This warning light is placed as a safety precaution. This warning light will turn on when you have not yet fastened your seat belt. It is usually located at the RPM gauge.
Diesel Exhaust Fluid
When this light turns on, it indicates low DEF in your tank. Immediately fill up with DEF at your nearest gas station when this lights up.
This indicator turns on when your engine is running, and one or multiple doors are open or are not properly closed.
Like the door ajar indicator, this lights up when you pop up your hood or have not properly closed it.
This indicator works with your fuel gauge. When this lights up, this means that your fuel level is critical, and your tank will be running dry soon.
Low Washer Fluid
Warning indicator that your washer fluid is running low.

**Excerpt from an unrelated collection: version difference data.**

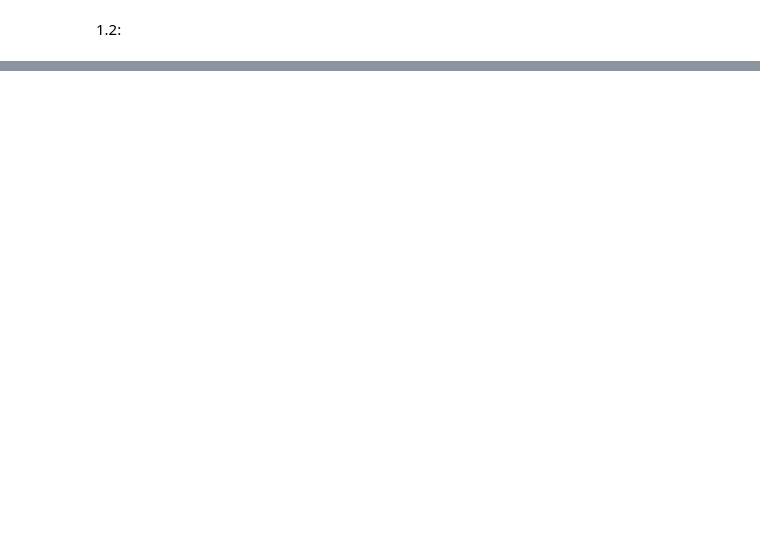
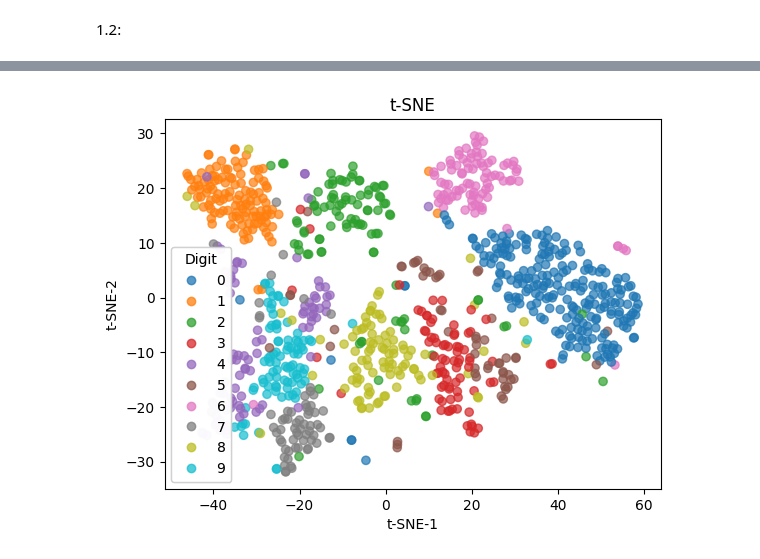
Before and after one commit to nielsklerk/IDL_Assignment0, a Jupyter notebook: task1.ipynb, the cells around one changed output, grey strips where cells are left out. Cells and saved outputs as stored; diff of their text form; code cells hidden in the pictures; blank space fills up the shorter version.

```diff
--- a/task1.ipynb
+++ b/task1.ipynb
@@ -63 +69,18 @@ plt.show()
+# %%
+embedding_2d = TSNE(n_components=2).fit_transform(test_in).T
+scatter = plt.scatter(embedding_2d[0], embedding_2d[1], c=test_out, cmap='tab10', alpha=0.7)
+
+legend = plt.legend(
+    *scatter.legend_elements(),
+    title="Digit"
+)
+
+plt.gca().add_artist(legend)
+
+plt.title("t-SNE")
+plt.xlabel("t-SNE-1")
+plt.ylabel("t-SNE-2")
+plt.show()
+# %% [output]
+[figure, added]
 # %%
```
Also changed, not shown: parts of 8 cells of this notebook.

The washer fluid is the one that you use to clean your windshield and is activated by the right lever on the steering column along with the wipers.

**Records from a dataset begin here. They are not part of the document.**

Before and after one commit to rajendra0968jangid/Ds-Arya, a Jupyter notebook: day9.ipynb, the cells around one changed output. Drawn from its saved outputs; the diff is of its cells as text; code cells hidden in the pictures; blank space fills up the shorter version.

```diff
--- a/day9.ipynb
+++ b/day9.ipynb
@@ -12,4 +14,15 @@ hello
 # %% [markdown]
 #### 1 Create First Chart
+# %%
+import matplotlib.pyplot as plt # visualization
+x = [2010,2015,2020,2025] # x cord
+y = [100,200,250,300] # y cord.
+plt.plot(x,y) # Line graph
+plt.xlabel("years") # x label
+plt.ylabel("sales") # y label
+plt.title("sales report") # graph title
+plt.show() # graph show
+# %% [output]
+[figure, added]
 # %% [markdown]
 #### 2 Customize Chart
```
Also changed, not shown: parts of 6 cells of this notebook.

Power Train Malfunction
A warning indicator that your transmission is losing power, particularly helpful in monitoring your power output if you are in 4x4 mode.

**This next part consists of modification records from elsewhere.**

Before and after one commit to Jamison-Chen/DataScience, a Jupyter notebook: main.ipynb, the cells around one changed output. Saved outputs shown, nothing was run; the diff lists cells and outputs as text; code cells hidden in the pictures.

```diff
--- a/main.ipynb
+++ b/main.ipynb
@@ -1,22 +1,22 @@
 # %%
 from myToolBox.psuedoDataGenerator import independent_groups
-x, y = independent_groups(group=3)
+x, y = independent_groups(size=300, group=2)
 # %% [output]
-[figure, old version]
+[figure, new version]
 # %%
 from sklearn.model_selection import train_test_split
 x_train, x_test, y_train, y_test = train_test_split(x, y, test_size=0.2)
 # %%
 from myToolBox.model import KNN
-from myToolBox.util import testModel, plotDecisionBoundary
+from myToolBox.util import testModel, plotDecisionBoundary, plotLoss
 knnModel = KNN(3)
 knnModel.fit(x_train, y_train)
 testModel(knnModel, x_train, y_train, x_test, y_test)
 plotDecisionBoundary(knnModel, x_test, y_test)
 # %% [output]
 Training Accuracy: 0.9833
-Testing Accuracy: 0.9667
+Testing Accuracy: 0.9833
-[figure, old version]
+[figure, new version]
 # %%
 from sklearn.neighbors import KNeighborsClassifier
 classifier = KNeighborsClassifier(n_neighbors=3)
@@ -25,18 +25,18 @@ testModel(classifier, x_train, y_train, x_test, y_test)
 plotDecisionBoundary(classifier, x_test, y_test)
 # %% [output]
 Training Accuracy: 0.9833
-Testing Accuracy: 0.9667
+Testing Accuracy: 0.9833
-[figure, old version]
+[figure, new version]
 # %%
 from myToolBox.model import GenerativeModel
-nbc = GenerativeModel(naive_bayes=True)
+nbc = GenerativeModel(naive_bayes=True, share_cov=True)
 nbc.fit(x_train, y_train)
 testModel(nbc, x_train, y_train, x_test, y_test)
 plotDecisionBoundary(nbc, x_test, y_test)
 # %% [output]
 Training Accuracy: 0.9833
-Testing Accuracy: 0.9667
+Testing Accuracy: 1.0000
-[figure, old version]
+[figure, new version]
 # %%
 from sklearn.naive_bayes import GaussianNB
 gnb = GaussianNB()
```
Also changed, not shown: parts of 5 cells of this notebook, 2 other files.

Lights up if there is an electrical component that is malfunctioning which causes the vehicle to be in limited operating mode.
Water In Fuel Tank
Indicates that water and other contaminants have possibly entered your fuel tank, which can potentially damage it.
If the auto hold indicator is on, the auto hold feature is running. This feature holds the truck to a complete stop until you step on the gas.
This indicator is on if you have activated the auto start-stop feature, which turns off your vehicle every time it comes to a complete stop.
Wait To Start
This light indicator means what it's called, wait for the light to turn off before starting the engine. This is present mainly in diesel engines.
Here is a similar detailed video of what we have discussed:
The Instrument Cluster Gauge Symbols
Below is an infographic of instrument cluster symbols and their names.
How To Reset My F-150 Instrument Cluster?
Sometimes, if we are having trouble with our gauge cluster, the quickest fix is to do a reset. You can easily do this by looking at the truck manual provided by Ford, but if you don't want to rummage through that, below are the easy steps to do so:
- Attach the ignition key to the ignition lock.
- Turn the key to the 0/I label, which means lock and accessory.
- Finally, press the SEL/RESET button on the instrument panel near the fuel gauge or the same button located on the right side of the steering wheel.
Here is a quick video for reference:
Ford F-150 Gauges Common Problems
Below are some of the most common instrument gauge problems encountered by F-150 owners.
Electrical Current Issues
The main issue with modern vehicles today (including trucks) is they are slowly becoming more electronic reliant compared to older models that are purely mechanical. This part of innovation as electronics is a more efficient and more high-tech option, but the technology has not been perfected.
Since most instrument gauges in the F-150 are electric (especially on the newer and higher trims), if there is a problem with the electrical current of your truck, chances are, you might get a blank instrument cluster. This could be very annoying while driving.
Internal Components Malfunctioning
Sometimes, the internal components that make up the cluster, such as plastics and wiring, could fail. It is either a factory defect or just simple wear and tear. We suggest you immediately go to your nearest Ford dealer to resolve this problem properly.
One of the most commonly reported problems with Ford trucks is odometer blackout, where the odometer completely stops working. Luckily, the data can be recovered if you choose to have your odometer replaced or repaired to maintain your original mileage.
The various gauges and light indicators seen in the truck's instrument panel have multiple uses. Some are warning signs, while others are activated if you use that specific truck feature. On the other hand, there are gauges that show the truck's current situation, such as fuel, speed, and temperature.
Every vehicle owner needs to be aware of these symbols and understand them correctly, as they tell what state the truck is in. These help you address problems if a warning light turns on, maintain your speed for safety, control your vehicle, and many more.
Here are some related articles that we have previously written for you to learn from: